### Assigned task
Pictures in the records are to be excluded from an otherwise exact copy.

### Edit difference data
*** Begin section ***

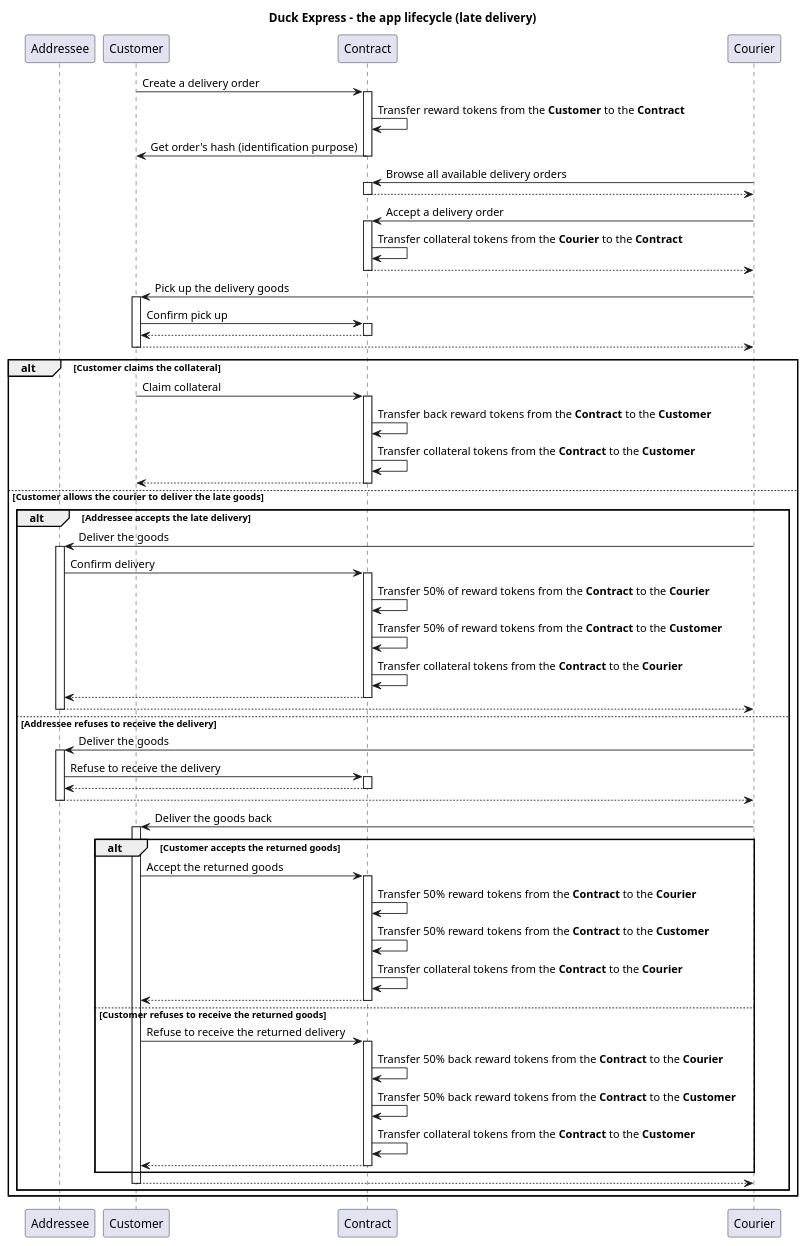
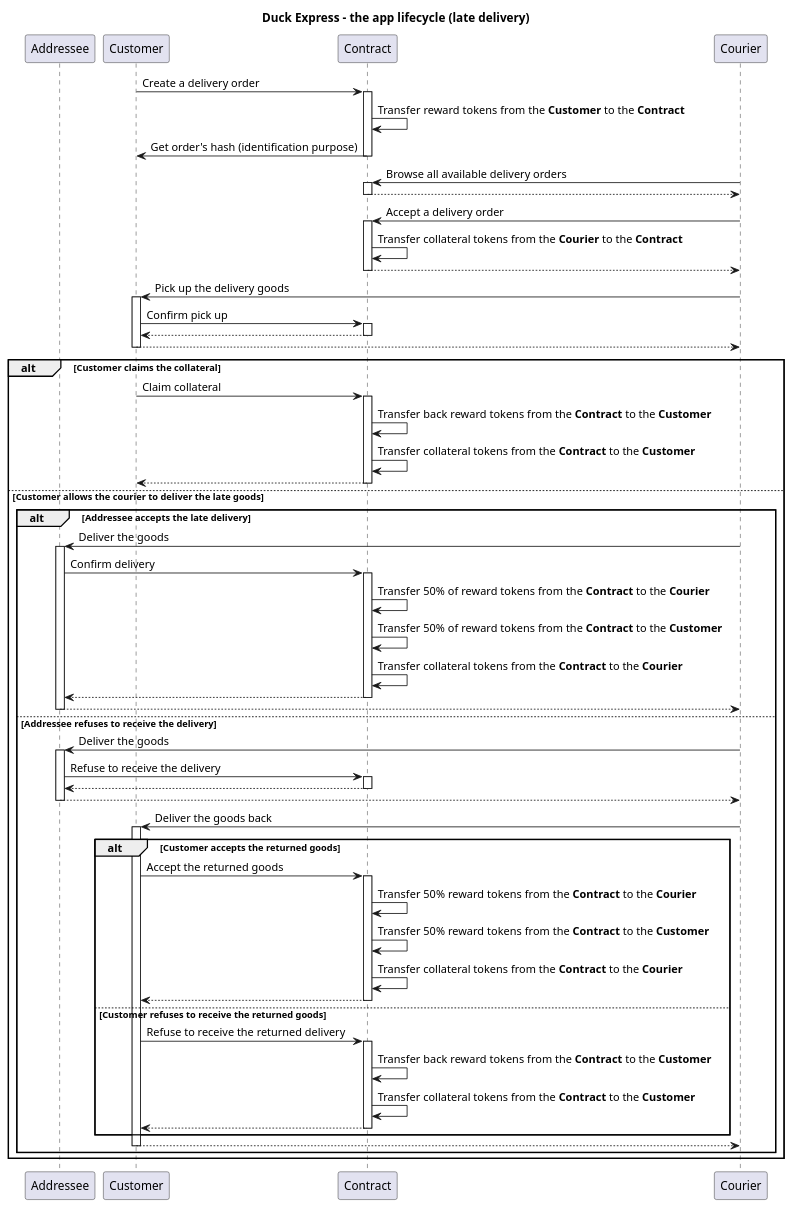
The diagram in docs/late_delivery.puml (duckception/dissertation), drawn with PlantUML before and after one commit. The commit also changed 3 other files, not shown here.

```diff
--- a/docs/late_delivery.puml
+++ b/docs/late_delivery.puml
@@ -1,77 +1,76 @@
 @startuml
 title Duck Express - the app lifecycle (late delivery)
 
 participant "Addressee" as addressee
 participant "Customer" as customer
 participant "Contract" as contract
 participant "Courier" as courier
 
 customer -> contract: Create a delivery order
 activate contract
 contract -> contract: Transfer reward tokens from the <b>Customer</b> to the <b>Contract</b>
 contract -> customer: Get order's hash (identification purpose)
 deactivate
 
 courier -> contract: Browse all available delivery orders
 activate contract
 return
 
 courier -> contract: Accept a delivery order
 activate contract
 contract -> contract: Transfer collateral tokens from the <b>Courier</b> to the <b>Contract</b>
 return
 
 courier -> customer: Pick up the delivery goods
 activate customer
 customer -> contract: Confirm pick up
 activate contract
 return
 return
 
 alt Customer claims the collateral
   customer -> contract: Claim collateral
   activate contract
   contract -> contract: Transfer back reward tokens from the <b>Contract</b> to the <b>Customer</b>
   contract -> contract: Transfer collateral tokens from the <b>Contract</b> to the <b>Customer</b>
   return
 else Customer allows the courier to deliver the late goods
   alt Addressee accepts the late delivery
     courier -> addressee: Deliver the goods
     activate addressee
     addressee -> contract: Confirm delivery
     activate contract
     contract -> contract: Transfer 50% of reward tokens from the <b>Contract</b> to the <b>Courier</b>
     contract -> contract: Transfer 50% of reward tokens from the <b>Contract</b> to the <b>Customer</b>
     contract -> contract: Transfer collateral tokens from the <b>Contract</b> to the <b>Courier</b>
     return
     return
   else Addressee refuses to receive the delivery
     courier -> addressee: Deliver the goods
     activate addressee
     addressee -> contract: Refuse to receive the delivery
     activate contract
     return
     return
 
     courier -> customer: Deliver the goods back
     activate customer
     alt Customer accepts the returned goods
       customer -> contract: Accept the returned goods
       activate contract
       contract -> contract: Transfer 50% reward tokens from the <b>Contract</b> to the <b>Courier</b>
       contract -> contract: Transfer 50% reward tokens from the <b>Contract</b> to the <b>Customer</b>
       contract -> contract: Transfer collateral tokens from the <b>Contract</b> to the <b>Courier</b>
       return
     else Customer refuses to receive the returned goods
       customer -> contract: Refuse to receive the returned delivery
       activate contract
-      contract -> contract: Transfer 50% back reward tokens from the <b>Contract</b> to the <b>Courier</b>
-      contract -> contract: Transfer 50% back reward tokens from the <b>Contract</b> to the <b>Customer</b>
+      contract -> contract: Transfer back reward tokens from the <b>Contract</b> to the <b>Customer</b>
       contract -> contract: Transfer collateral tokens from the <b>Contract</b> to the <b>Customer</b>
       return
     end
     return
   end
 end
 
 @enduml
```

*** End section ***

### Solution to the problem
The diagram in docs/late_delivery.puml (duckception/dissertation), drawn with PlantUML before and after one commit. The commit also changed 3 other files, not shown here.

```diff
--- a/docs/late_delivery.puml
+++ b/docs/late_delivery.puml
@@ -1,77 +1,76 @@
 @startuml
 title Duck Express - the app lifecycle (late delivery)
 
 participant "Addressee" as addressee
 participant "Customer" as customer
 participant "Contract" as contract
 participant "Courier" as courier
 
 customer -> contract: Create a delivery order
 activate contract
 contract -> contract: Transfer reward tokens from the <b>Customer</b> to the <b>Contract</b>
 contract -> customer: Get order's hash (identification purpose)
 deactivate
 
 courier -> contract: Browse all available delivery orders
 activate contract
 return
 
 courier -> contract: Accept a delivery order
 activate contract
 contract -> contract: Transfer collateral tokens from the <b>Courier</b> to the <b>Contract</b>
 return
 
 courier -> customer: Pick up the delivery goods
 activate customer
 customer -> contract: Confirm pick up
 activate contract
 return
 return
 
 alt Customer claims the collateral
   customer -> contract: Claim collateral
   activate contract
   contract -> contract: Transfer back reward tokens from the <b>Contract</b> to the <b>Customer</b>
   contract -> contract: Transfer collateral tokens from the <b>Contract</b> to the <b>Customer</b>
   return
 else Customer allows the courier to deliver the late goods
   alt Addressee accepts the late delivery
     courier -> addressee: Deliver the goods
     activate addressee
     addressee -> contract: Confirm delivery
     activate contract
     contract -> contract: Transfer 50% of reward tokens from the <b>Contract</b> to the <b>Courier</b>
     contract -> contract: Transfer 50% of reward tokens from the <b>Contract</b> to the <b>Customer</b>
     contract -> contract: Transfer collateral tokens from the <b>Contract</b> to the <b>Courier</b>
     return
     return
   else Addressee refuses to receive the delivery
     courier -> addressee: Deliver the goods
     activate addressee
     addressee -> contract: Refuse to receive the delivery
     activate contract
     return
     return
 
     courier -> customer: Deliver the goods back
     activate customer
     alt Customer accepts the returned goods
       customer -> contract: Accept the returned goods
       activate contract
       contract -> contract: Transfer 50% reward tokens from the <b>Contract</b> to the <b>Courier</b>
       contract -> contract: Transfer 50% reward tokens from the <b>Contract</b> to the <b>Customer</b>
       contract -> contract: Transfer collateral tokens from the <b>Contract</b> to the <b>Courier</b>
       return
     else Customer refuses to receive the returned goods
       customer -> contract: Refuse to receive the returned delivery
       activate contract
-      contract -> contract: Transfer 50% back reward tokens from the <b>Contract</b> to the <b>Courier</b>
-      contract -> contract: Transfer 50% back reward tokens from the <b>Contract</b> to the <b>Customer</b>
+      contract -> contract: Transfer back reward tokens from the <b>Contract</b> to the <b>Customer</b>
       contract -> contract: Transfer collateral tokens from the <b>Contract</b> to the <b>Customer</b>
       return
     end
     return
   end
 end
 
 @enduml
```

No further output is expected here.